Fed up with malicious comments and anti-Google flaming, the company's celebrated VP of engineering Adam Bosworth has more or less given up posting to his personal blog, but yesterday he made a small exception.
The post links to an audio recording of his presentation at Salesforce.com's Dreamforce conference earlier this month, in which he talks about the notion of 'Intelligent Reaction' as one of the distinctive characteristics of on-demand providers such as Salesforce.com (and indeed Google).
I've transcribed a few passages here because it echoes several of the themes I've blogged over the past few weeks, such as customer focus and avoiding what I've called the 'command economy' model of conventional software development. The other factor he brings out is a commitment to an iterative approach that continually delivers features to users and tests their reactions before deciding whether to continue in a particular direction.
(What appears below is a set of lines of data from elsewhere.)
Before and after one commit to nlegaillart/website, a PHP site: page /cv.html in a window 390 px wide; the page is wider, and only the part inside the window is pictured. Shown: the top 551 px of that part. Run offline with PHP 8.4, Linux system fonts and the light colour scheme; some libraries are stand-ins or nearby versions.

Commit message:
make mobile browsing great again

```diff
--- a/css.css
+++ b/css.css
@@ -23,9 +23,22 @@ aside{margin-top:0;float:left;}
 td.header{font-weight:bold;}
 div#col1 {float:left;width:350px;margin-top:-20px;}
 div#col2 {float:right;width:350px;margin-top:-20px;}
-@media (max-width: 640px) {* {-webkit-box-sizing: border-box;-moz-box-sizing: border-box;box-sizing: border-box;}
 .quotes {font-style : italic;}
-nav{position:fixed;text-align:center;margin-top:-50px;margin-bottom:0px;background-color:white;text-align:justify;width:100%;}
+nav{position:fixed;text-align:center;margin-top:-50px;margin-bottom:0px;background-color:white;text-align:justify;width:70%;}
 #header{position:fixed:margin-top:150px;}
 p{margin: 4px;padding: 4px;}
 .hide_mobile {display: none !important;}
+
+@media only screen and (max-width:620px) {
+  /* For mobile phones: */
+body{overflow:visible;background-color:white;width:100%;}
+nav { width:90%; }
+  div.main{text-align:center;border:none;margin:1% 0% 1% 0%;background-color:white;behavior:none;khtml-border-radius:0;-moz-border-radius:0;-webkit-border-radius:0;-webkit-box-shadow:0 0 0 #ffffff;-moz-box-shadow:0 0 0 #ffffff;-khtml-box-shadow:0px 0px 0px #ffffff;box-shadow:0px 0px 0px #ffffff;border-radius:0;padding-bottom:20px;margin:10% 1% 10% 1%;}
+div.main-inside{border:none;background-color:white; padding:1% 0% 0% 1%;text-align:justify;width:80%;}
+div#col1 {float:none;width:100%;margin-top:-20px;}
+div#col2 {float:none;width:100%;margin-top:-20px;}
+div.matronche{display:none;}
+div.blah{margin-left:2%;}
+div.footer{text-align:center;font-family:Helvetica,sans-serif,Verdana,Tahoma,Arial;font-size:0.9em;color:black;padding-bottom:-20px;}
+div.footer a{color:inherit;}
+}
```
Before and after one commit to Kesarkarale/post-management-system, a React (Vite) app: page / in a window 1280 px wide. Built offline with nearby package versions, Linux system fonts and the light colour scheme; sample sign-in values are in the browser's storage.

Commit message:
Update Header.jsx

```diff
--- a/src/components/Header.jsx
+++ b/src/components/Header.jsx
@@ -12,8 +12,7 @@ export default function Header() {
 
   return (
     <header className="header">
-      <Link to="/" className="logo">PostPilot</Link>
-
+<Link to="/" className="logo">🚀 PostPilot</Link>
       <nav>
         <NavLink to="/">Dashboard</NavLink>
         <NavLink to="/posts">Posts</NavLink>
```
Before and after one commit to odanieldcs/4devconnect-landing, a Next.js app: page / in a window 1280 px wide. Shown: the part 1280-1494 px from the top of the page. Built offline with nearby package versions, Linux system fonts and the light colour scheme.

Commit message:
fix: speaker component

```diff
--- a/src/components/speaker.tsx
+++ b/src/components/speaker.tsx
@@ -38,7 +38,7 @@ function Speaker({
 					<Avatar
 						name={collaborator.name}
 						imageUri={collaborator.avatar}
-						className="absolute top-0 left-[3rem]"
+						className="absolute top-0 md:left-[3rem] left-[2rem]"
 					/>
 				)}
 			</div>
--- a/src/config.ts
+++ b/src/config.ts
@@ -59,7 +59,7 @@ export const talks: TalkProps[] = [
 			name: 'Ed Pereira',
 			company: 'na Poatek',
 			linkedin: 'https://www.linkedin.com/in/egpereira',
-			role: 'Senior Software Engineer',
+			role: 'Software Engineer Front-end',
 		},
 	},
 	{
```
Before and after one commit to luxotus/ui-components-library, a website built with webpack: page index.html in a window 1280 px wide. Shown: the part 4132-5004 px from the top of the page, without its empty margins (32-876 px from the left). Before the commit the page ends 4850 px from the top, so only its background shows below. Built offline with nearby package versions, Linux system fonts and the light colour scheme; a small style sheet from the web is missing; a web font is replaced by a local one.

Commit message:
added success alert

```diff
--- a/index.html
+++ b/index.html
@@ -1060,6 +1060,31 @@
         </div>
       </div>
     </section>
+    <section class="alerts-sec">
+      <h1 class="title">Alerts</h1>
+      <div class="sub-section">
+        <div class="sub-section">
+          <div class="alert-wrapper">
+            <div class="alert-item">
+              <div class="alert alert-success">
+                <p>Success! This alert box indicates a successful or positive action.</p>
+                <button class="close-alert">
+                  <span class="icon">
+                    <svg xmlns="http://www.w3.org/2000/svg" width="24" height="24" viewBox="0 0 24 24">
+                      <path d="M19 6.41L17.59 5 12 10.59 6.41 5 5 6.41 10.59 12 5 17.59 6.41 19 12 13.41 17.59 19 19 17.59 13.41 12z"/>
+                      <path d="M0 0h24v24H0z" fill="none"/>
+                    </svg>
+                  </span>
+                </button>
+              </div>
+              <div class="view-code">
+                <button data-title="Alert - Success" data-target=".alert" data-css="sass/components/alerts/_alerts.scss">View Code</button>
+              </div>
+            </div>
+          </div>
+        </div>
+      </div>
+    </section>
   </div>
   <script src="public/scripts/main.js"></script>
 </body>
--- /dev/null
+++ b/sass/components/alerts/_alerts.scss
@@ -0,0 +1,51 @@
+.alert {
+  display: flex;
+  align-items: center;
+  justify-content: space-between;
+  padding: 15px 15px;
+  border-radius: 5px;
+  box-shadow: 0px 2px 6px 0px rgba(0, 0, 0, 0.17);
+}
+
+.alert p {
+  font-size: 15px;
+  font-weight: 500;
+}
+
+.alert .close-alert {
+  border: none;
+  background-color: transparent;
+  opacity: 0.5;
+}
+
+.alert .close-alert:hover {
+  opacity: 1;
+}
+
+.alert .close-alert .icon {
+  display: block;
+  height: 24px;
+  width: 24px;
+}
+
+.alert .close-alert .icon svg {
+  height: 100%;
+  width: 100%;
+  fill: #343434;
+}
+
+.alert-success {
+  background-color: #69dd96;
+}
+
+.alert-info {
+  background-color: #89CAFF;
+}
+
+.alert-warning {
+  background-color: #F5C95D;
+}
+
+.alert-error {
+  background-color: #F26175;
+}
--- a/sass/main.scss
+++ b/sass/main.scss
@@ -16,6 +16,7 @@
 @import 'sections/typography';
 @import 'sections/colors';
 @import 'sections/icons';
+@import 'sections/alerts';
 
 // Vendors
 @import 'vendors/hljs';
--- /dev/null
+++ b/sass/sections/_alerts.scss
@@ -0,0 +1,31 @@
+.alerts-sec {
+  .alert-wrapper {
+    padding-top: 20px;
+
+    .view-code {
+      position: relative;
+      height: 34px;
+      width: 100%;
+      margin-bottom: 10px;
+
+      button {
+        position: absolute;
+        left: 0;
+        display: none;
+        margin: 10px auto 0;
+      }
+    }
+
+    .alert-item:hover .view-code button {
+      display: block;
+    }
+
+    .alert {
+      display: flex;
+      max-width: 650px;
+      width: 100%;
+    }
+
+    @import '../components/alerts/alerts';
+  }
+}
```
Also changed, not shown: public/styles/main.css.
This is one of the most distinctive characteristics of on-demand developers and product managers, he says:
"They are very intimately involved with operational data. They are trying things out. Rather than figuring out for two years what you might want, and then spending another two years building it, and then spending a year trying to figure out, maybe it'll work for you — or more likely just ignore you — they're trying it after two weeks and then watching with fascination to see how many people actually used it and [saying] 'Oh, good that one looks like it's working for people, let's do more of that' — or 'No, that one's not actually working. It seemed like a good idea, but no one wants it. Let's not do more of that.'
"... A model like that, where you watch, you try things out, you learn and you iterate, is a model that very quickly stays in touch with what you want."
This principle of delivering working software frequently is of course very similar to that put forward by the proponents of agile development. But on-demand vendors get an extra insight from operating the software in their own data centers, because they can monitor exactly how the applications are used in the field. This means the iterative development process effectively becomes never-ending (ie, you move from design time through runtime into a continuous state of what in my Loosely Coupled blog earlier this week I called change time). Rather than sitting in ivory towers designing applications that may or may not match users' needs, on-demand vendors therefore have to "run like mad" to keep pace with those needs as they continue to evolve, says Bosworth:
"... Software is not about intelligent design, it's about intelligent reaction. It's about figuring out what works for people — which will change over time, as costs go down, as mobile VoIP phones suddenly become pervasive — the things that we need to do for you will not be the same as the things we needed to do for you before a laptop was the standard operating piece of equipment for everybody, which was not the same as when you installed enormous disks that were 100k disks. You have to learn and you have to change with the times. You have to follow your customers in real-time."
Salesforce.com is successful, he concludes, in part because, "The company does not obsess about the grand plan. Because you know what? Like all grand plans, it doesn't survive the encounter with reality, and it is reality, not the grand plan, that matters."